The differences in human life depend, for the most part, not on what people do, but upon the meaning and purpose of their acts. All are born, all die, all lose their loved ones, nearly all marry and nearly all work, but the significance of these acts may vary enormously. The same physical act may be in one situation vulgar and in another holy. The same work may be elevating or degrading. The major question is not “What action do I perform?” but “In what frame do I put it?” Wisdom about life consists in taking the inevitable ventures which are the very stuff of common existence and glorifying them. -Elton Trueblood

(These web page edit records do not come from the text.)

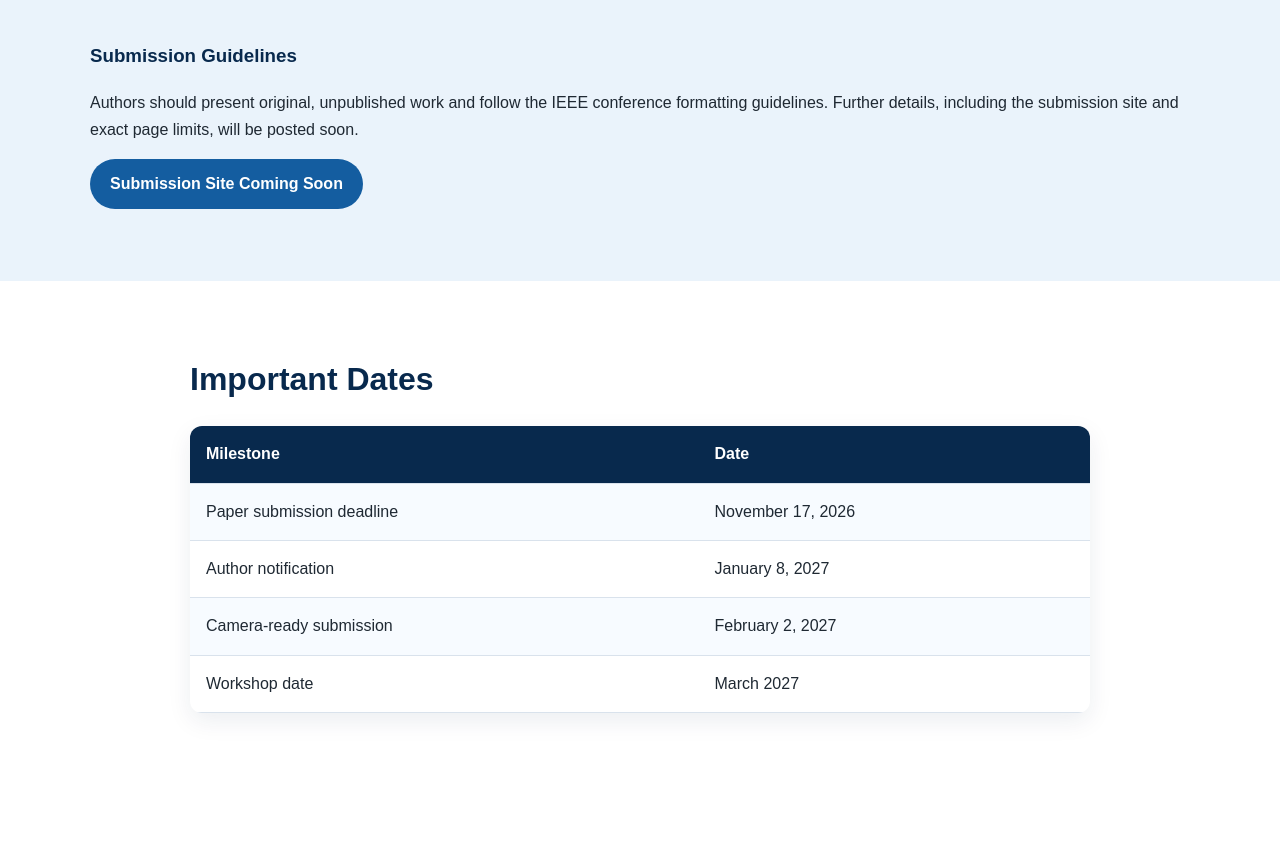
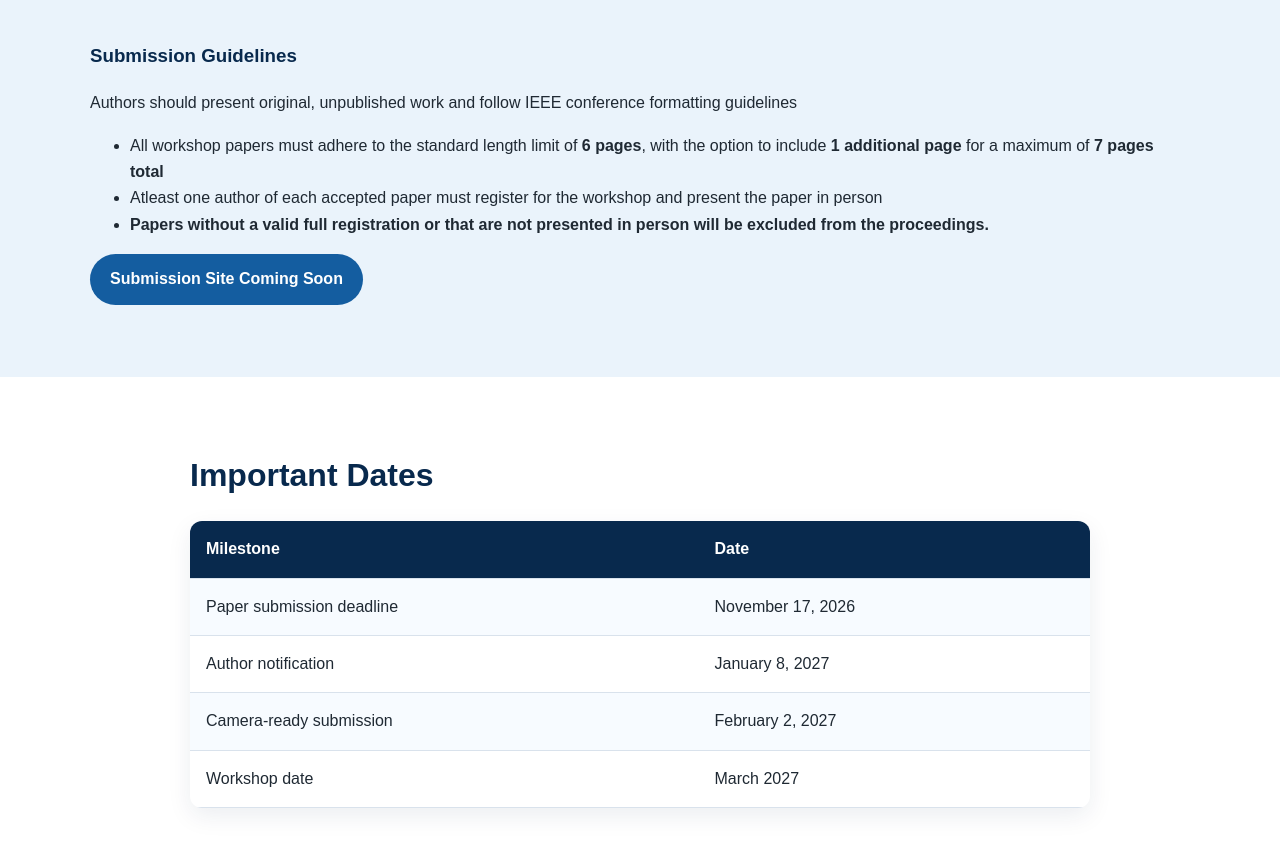
Before and after one commit to dp457/sremuav2027, a plain HTML site: page index.html in a window 1280 px wide. Shown: the part 2158-3012 px from the top of the page. Drawn offline with Linux system fonts and the light colour scheme.

Commit message:
Revise submission guidelines in index.html
Updated submission guidelines for clarity and formatting.

```diff
--- a/index.html
+++ b/index.html
@@ -100,11 +100,32 @@
         </ul>
       </div>
 
+
+
       <h3>Submission Guidelines</h3>
       <p>
-        Authors should present original, unpublished work and follow the IEEE conference formatting
-        guidelines. Further details, including the submission site and exact page limits, will be posted soon.
+        Authors should present original, unpublished work and follow IEEE conference formatting guidelines
       </p>
+
+      <ul>
+          <li>
+              All workshop papers must adhere to the standard length limit of
+              <strong> 6 pages</strong>, with the option to include
+              <strong>1 additional page</strong> for a maximum of
+              <strong>7 pages total</strong>
+          </li>
+
+          <li>
+            Atleast one author of each accepted paper must register for the workshop and present the paper in person
+          </li>
+
+          <li>
+              <strong>
+                Papers without a valid full registration or that are not presented in person will be excluded from the proceedings.
+              </strong>
+          </li>
+      </ul>
+
       <a class="button primary" href="#">Submission Site Coming Soon</a>
     </section>
 
```
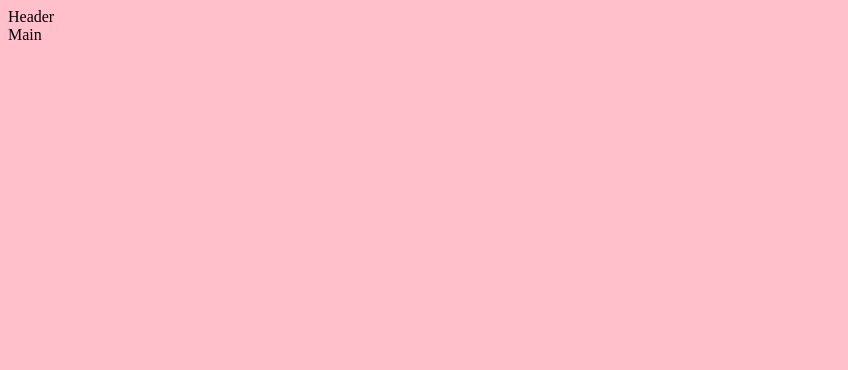
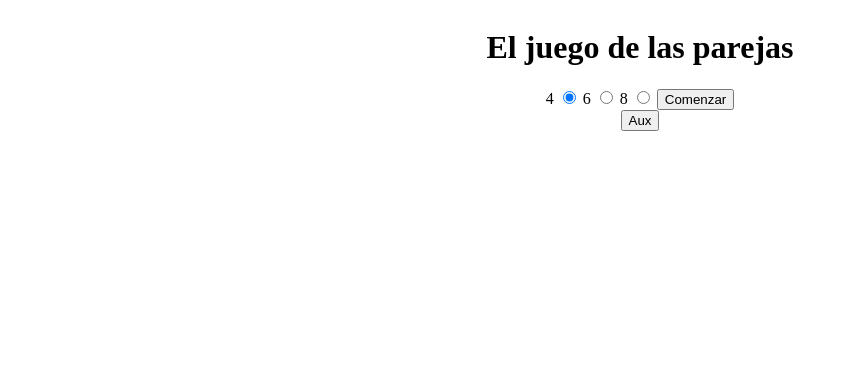
Before and after one commit to ifuenteromero/eljuegodelasparejas, a website: page docs/index.html in a window 1280 px wide. Shown: the whole page, without its empty margins (0-848 px from the left). Drawn offline with Linux system fonts and the light colour scheme.

Commit message:
docs folder

```diff
--- a/docs/assets/css/main.css
+++ b/docs/assets/css/main.css
@@ -1 +1 @@
-body {background-color: pink;}
+.page {display: -webkit-box;display: -ms-flexbox;display: flex;-webkit-box-orient: vertical;-webkit-box-direction: normal;-ms-flex-direction: column;flex-direction: column;-webkit-box-pack: center;-ms-flex-pack: center;justify-content: center;-webkit-box-align: center;-ms-flex-align: center;align-items: center;}body {background-color: white;display: -webkit-box;display: -ms-flexbox;display: flex;-webkit-box-pack: center;-ms-flex-pack: center;justify-content: center;}.main__title {text-align: center;}.form__number-cards {text-align: center;}.card__container {display: -webkit-box;display: -ms-flexbox;display: flex;background-color: white;height: 200px;-webkit-box-pack: center;-ms-flex-pack: center;justify-content: center;margin-top: 20px;list-style: none;-ms-flex-wrap: wrap;flex-wrap: wrap;}.card {width: 160px;background-color: #fff;margin: 0 10px;display: -webkit-box;display: -ms-flexbox;display: flex;-webkit-box-pack: center;-ms-flex-pack: center;justify-content: center;-webkit-box-align: center;-ms-flex-align: center;align-items: center;border: 2px solid black;}
--- a/docs/index.html
+++ b/docs/index.html
@@ -12,8 +12,22 @@
 
     <body>
         <div class="page">
-            <header class="page__header">Header</header>
-            <main class="page__main">Main</main>
+             <h1 class="main__title">El juego de las parejas</h1>
+
+            <form class="form__number-cards">
+                <label for="card4">4</label>
+                <input class="radio-option" type="radio" id="card4" value="4"
+                name="number-cards" checked>
+                <label for="card6">6</label>
+                <input class="radio-option" type="radio" id="card6" value="6"
+                name="number-cards">
+                <label for="card8">8</label>
+                <input class="radio-option" type="radio" id="card8" value="8"
+                name="number-cards">
+                <button type="button" class="btn--begin">Comenzar</button>
+            </form>
+            <button type="button" class="aux">Aux</button>
+            <ul class="card__container"></ul>
         </div>
         <script src="assets/js/main.js"></script>
     </body>
```
Also changed, not shown: docs/assets/js/main.js (+1 -1 lines).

Elton gives us a very high standard to reach for–that of making sure that the significance of our acts is of extremely high importance to us. It’s important that we think not just “What am I doing?,” but also “Why am I doing it?” Am I trying to help this person because the person needs my help, or am I trying to look good in the eyes of others? Am I trying to convince this person to do something because I truly believe that it’s best for him or her, or do I want to know there’s someone else who agrees with me, and who’s doing the same thing I’ve done?
Our days are filled with actions and reactions, and it’s up to us to determine the significance of them, to determine which of the motivating forces within us we follow, for the outcomes of our actions will be much different if we’re true to what we know is best than if we allow a motivating force such as greed or resentment cause us to act in a certain way.
What I do today can be holy, or it can be vulgar. It can be truly helpful to others, or it can be helpful on my terms only, in my way only. I have a lot to do today, and what I do can be truly positive, contributing to the good of the world, or it can be tainted by my desire to try to impose my own will into the results of my actions. The meaning of what I do will long outlive the results themselves, whether they be positive or negative, and my hope is that my strong positive intentions win out and help to make my actions holy.
Questions to consider:
- What sorts of “holy” actions have you contributed to the world?
- Think of a recent action of yours–what was the significance of that action? To yourself? To someone else? To the world in general?
- Who determines whether an action is vulgar or holy?
Is such a judgment always right?
For further thought:
Forget about likes and dislikes.
They are of no consequence.
Just do what must be done.
This may not be happiness, but it is greatness.
George Bernard Shaw